(Monika/Monika Enterprise; 2012)
By Conrad Amenta | 5 July 2012
Way back in 2006, I wrote the following of Barbara Morgenstern’s occasionally quite good The Grass Is Always Greener: “Previous collaborations with To Rococo Rot and Thomas Fehlmann tend to paint Morgenstern with an experimentalist brush, but her music, and particularly the predominantly piano-based The Grass Is Always Greener, is electro-pop through and through,” and “I haven’t heard an album with halves this noticeably inconsistent in quality since Ted Leo and the Pharmacists’ Shake the Sheets, but the contrast between Side A and Side B shouldn’t distract from that The Grass Is Always Greener is at least fifty percent outstanding.”
So, yes, I was an even worse writer back in 2006. The point of cutting and pasting from my last review, though, is that though Barb and I have lost touch in the years between, and I’ve missed out on a couple of her releases, if her latest is any indication Morgenstern’s at least as artistically stagnant as I am. Everything I said, right down to the imbalanced track list, still applies.
Morgenstern is still writing pretty electro-pop that either gushes with hackneyed sentimentality or hums along with drive and purpose. It’s just that Sweet Silence suffers the same problems as The Grass Is Always Greener, which is that Morgenstern seems uninterested in stretching her legs and running with these ideas. Songs are hemmed into compact, claustrophobic spaces—only one song here is longer than four minutes—and though each will bubble pleasantly along, none reach the kinetic heights of, say, Ellen Allien. (An easy or convenient reference here, I admit.) Worse, the lyrics are often the sort of quasi-profundities one expects from a writer trying to say something important. On “Jump Into the Life-Pool” (yup, it’s called that), Morgenstern wonders why she is the person she is, fate v. chance, Run Lola Run, blah blah blah. You’re not going to get new insight on the most existential of human quandaries if you’re only going to dedicate three minutes to the subject.
It’s too bad, because each song is an example of amicable wash, well-chosen tones, intuitive rhythms, and restrained writing. The title track opens the album with a noir shuffle, and Morgenstern’s vocal melody seems to make a dance partner of a blooping keyboard line. It only hits its nice chorus twice and then ends, suddenly, as if prematurely edited to a close. The silly “Need to Hang Around” then follows, in which Morgenstern sings in blunt literalisms and transitions awkwardly to minor chords. Again, the song would benefit from some patience, especially when, at about the two-and-a-half minute mark, she layers some nice additional tones in techno hits over the verse. She could have stretched that shit out another couple of minutes and grown our investment in the song.

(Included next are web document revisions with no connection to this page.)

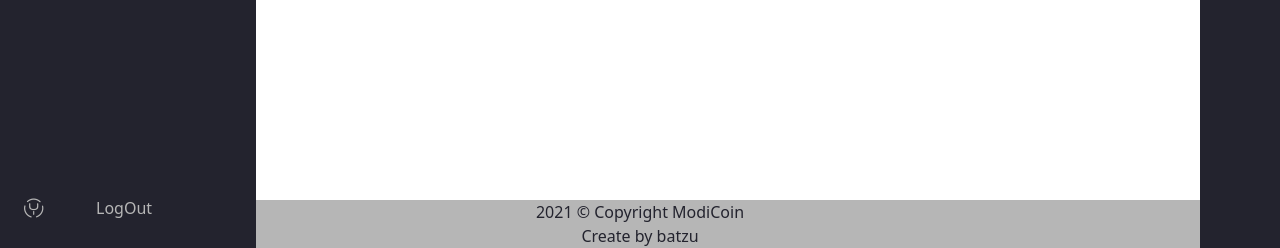
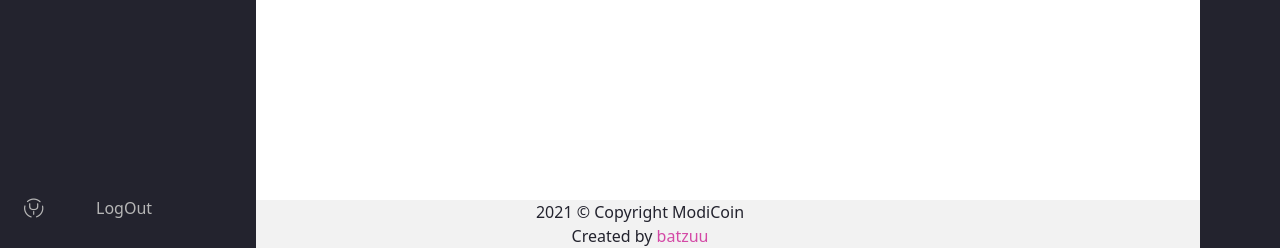
Before and after one commit to batzuu/modicoin, a Flask app: page /explore in a window 1280 px wide. Shown: the part 552-800 px from the top of the page. Run offline with Flask 2, Linux system fonts and the light colour scheme; a user stored in the database is signed in; parts of the project's set-up code (start-up, migrations or seed data) failed here and were passed over; some libraries are stand-ins or nearby versions.

Commit message:
mine page bug fixes and layout tweaks

```diff
--- a/modicoin/__init__.py
+++ b/modicoin/__init__.py
@@ -14,6 +14,5 @@ bcrypt = Bcrypt(app)
 login_manager = LoginManager(app)
 login_manager.login_view = 'login'
 login_manager.login_message_category = 'info'
-miner_reward = 10
 
 from modicoin import routes
--- a/modicoin/routes.py
+++ b/modicoin/routes.py
@@ -2,7 +2,7 @@ from flask import render_template, url_for, flash, redirect, request, session as
 from flask_login.utils import login_fresh
 from sqlalchemy.orm import session
 from wtforms.validators import Email
-from modicoin import app, db, bcrypt, login_manager, miner_reward
+from modicoin import app, db, bcrypt, login_manager
 from modicoin.blockpickle import blockchain
 from modicoin.forms import KeyDownForm, RegistrationForm, LoginForm, TransactionForm
 from modicoin.models import User
@@ -95,17 +95,21 @@ def mine():
 @app.route("/mineblock")
 @login_required
 def mineblock():
-	blockchain.mine(current_user.username)
+	for transaction in blockchain.unconfirmed_trainsactions:
+		print(transaction)
+
 	for transaction in blockchain.unconfirmed_trainsactions:
 		amt = transaction.amt
 		if not transaction.sender == "MinerReward":
-			senderbal = User.query.filter_by(username=transaction.sender).first().balance
-			senderbal -= amt
-		receiverbal = User.query.filter_by(username=transaction.receiver).first().balance
-		receiverbal += amt
+			sender = User.query.filter_by(username=transaction.sender).first()
+			sender.balance -= amt
+		receiver = User.query.filter_by(username=transaction.receiver).first()
+		receiver.balance += amt
 		db.session.commit()
+	blockchain.mine(current_user.username)
 	print("Block was successfully mined")
-	transaction = Transaction("MinerRewar", current_user.username, blockchain.miner_reward)
+	transaction = Transaction(sender="MinerReward", receiver=current_user.username, amt=blockchain.miner_reward)
+	blockchain.unconfirmed_trainsactions.append(transaction)
 	flash(f'Block was mined successfuly')
 	return redirect(url_for('mine'))
 
--- a/modicoin/static/main.css
+++ b/modicoin/static/main.css
@@ -7,6 +7,11 @@
 	--bg-secondary: #141418;
 	--theme-primary: #d449a6;
 	--transition-speed: 600ms ease;
+}
+
+html {
+	position: relative;
+	min-height: 100%;
 }
 
 body {
@@ -202,6 +207,10 @@ main .alert {
 	position:inherit;
 }
 
+.card {
+	margin: 1rem;
+}
+
 .card,
 .card li {
 	position: inherit;
@@ -214,7 +223,7 @@ main .alert {
 	margin-right: 5rem;
 	padding: 1rem;
 	padding-right: 10rem;
-    width: 100%;
+	width: 100%;
 }
 
 table {
@@ -227,11 +236,11 @@ table {
 }
 
 footer {
-	position: fixed;
+	position: absolute;
 	margin-right: 5rem;
 	bottom: 0rem;
 	width: 100%;
-	background-color: var(--text-primary);
+	background-color: #f2f2f2;
 	color: var(--bg-primary);
 	text-align: center;
 }
@@ -246,6 +255,28 @@ footer {
 	color: var(--text-secondary);
 }
 
-.main-3 {
-	display: flex;
+@media only screen and (min-width: 600px) {
+
+	.main-3 {
+		display: flex;
+		flex-direction: row;
+		flex-wrap: wrap;
+	}
+
 }
+
+@media only screen and (max-width: 600px) {
+	.main-3 {
+		display: flex;
+		flex-direction: column;
+		flex-wrap: wrap;
+	}
+}
+
+.nounder {
+	text-decoration: none !important;
+	color: var(--theme-primary);
+}
+.nounder:hover {
+	color: var(--bg-primary);
+}
--- a/modicoin/templates/layout.html
+++ b/modicoin/templates/layout.html
@@ -22,7 +22,7 @@
         <nav class="navbar">
             <ul class="navbar-nav">
                 <li class="nav-logo">
-                    <a href="#" class="nav-link">
+                    <a href="{{ url_for('home') }}" class="nav-link">
                         <span class="link-text logo-text">Modi coin</span>
                         <i class="fas fa-angle-double-right fa-2x"></i>
                     </a>
@@ -94,9 +94,9 @@
         </main>
         <nav class="rightnav"></nav>
     </div>
-    <footer>
+    <footer class="mt-3">
         <div>2021 © Copyright ModiCoin</div>
-        <div>Create by batzu</div>
+        <div>Created by <a href="https://github.com/batzuu" class="link-primary nounder">batzuu</a></div>
     </footer>
     <!-- Bootstrap JS -->
     <script src="https://cdn.jsdelivr.net/npm/bootstrap@5.0.1/dist/js/bootstrap.bundle.min.js"
```
Also changed, not shown: modicoin/blockchain.py (+9 -16 lines), modicoin/site.db, 4 other files.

Weirdly, while each of the songs is too short, the album itself is too long. Some of the thirteen tracks here, like the over-before-it-starts “Kookoo,” the noodly “Auditorium,” the minute-long “Bela,” and “Hip Hop Mice” (…yup, it’s called that), seem like underdeveloped sketches. They don’t deserve to be album cuts, especially alongside better pieces. “Highway” is a nice piece of minimalist writing (minimalism not to be confused with underwritten pop, as it strips away to greater effect as opposed to just sitting there without any idea where to go). “Night-Time Falls,” like the album opener, has a nice little shuffle beat that drags Morgenstern toward being danceable, and the lyrics approach vulnerability as she speaks about spending the night with some faceless promoter.
It’s strange to think that Barbara Morgenstern is now eight (!) albums into her career. She’s obviously got an ear for melody, but is still struggling with such blocky songwriting themes and obvious aesthetic touchstones. I want to think she’s a better musician than this.